● TASK REQUIREMENTS
Find the word "shown" in the listing; pull out each line holding it.

-- RECORDS TO USE follows --

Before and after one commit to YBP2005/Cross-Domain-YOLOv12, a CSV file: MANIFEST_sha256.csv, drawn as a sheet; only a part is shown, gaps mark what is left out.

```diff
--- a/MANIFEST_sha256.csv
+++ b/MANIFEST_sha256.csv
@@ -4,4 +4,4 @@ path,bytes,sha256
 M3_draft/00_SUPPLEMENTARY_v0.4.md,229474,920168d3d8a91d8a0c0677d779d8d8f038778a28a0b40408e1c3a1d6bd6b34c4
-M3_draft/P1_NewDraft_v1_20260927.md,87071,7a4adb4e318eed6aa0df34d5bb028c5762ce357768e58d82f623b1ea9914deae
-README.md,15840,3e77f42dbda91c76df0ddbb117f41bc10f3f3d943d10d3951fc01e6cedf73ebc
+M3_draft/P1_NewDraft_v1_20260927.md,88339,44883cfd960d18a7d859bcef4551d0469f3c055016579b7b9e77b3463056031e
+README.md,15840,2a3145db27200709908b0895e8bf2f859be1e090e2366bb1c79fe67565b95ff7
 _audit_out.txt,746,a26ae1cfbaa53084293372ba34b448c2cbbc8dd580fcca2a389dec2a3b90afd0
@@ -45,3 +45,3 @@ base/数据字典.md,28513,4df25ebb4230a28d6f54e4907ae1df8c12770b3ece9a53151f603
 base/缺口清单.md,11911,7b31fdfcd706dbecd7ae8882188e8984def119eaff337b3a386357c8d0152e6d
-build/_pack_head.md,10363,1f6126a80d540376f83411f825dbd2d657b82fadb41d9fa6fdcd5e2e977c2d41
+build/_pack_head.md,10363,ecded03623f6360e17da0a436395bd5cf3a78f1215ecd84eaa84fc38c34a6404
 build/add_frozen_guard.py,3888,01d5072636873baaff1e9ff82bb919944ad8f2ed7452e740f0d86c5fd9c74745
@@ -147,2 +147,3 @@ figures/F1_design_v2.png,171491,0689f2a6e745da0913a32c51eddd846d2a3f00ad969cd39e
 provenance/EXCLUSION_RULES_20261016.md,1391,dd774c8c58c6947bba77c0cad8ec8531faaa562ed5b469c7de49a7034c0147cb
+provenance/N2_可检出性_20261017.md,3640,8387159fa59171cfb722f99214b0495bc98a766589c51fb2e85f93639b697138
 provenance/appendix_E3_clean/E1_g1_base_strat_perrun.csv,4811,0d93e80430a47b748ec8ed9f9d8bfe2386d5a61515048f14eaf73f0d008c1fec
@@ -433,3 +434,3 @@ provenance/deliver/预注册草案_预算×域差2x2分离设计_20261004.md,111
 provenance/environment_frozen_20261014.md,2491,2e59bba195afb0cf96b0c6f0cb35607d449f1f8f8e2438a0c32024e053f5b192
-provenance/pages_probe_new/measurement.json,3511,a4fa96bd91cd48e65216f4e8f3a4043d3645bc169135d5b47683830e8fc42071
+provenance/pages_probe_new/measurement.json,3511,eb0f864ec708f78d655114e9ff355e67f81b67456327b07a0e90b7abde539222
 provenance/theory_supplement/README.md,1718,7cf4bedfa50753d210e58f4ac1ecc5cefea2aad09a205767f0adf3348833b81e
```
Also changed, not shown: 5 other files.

-- RECORDS TO USE concluded --

● TASK OUTPUT
Before and after one commit to YBP2005/Cross-Domain-YOLOv12, a CSV file: MANIFEST_sha256.csv, drawn as a sheet; only a part is shown, gaps mark what is left out.
Also changed, not shown: 5 other files.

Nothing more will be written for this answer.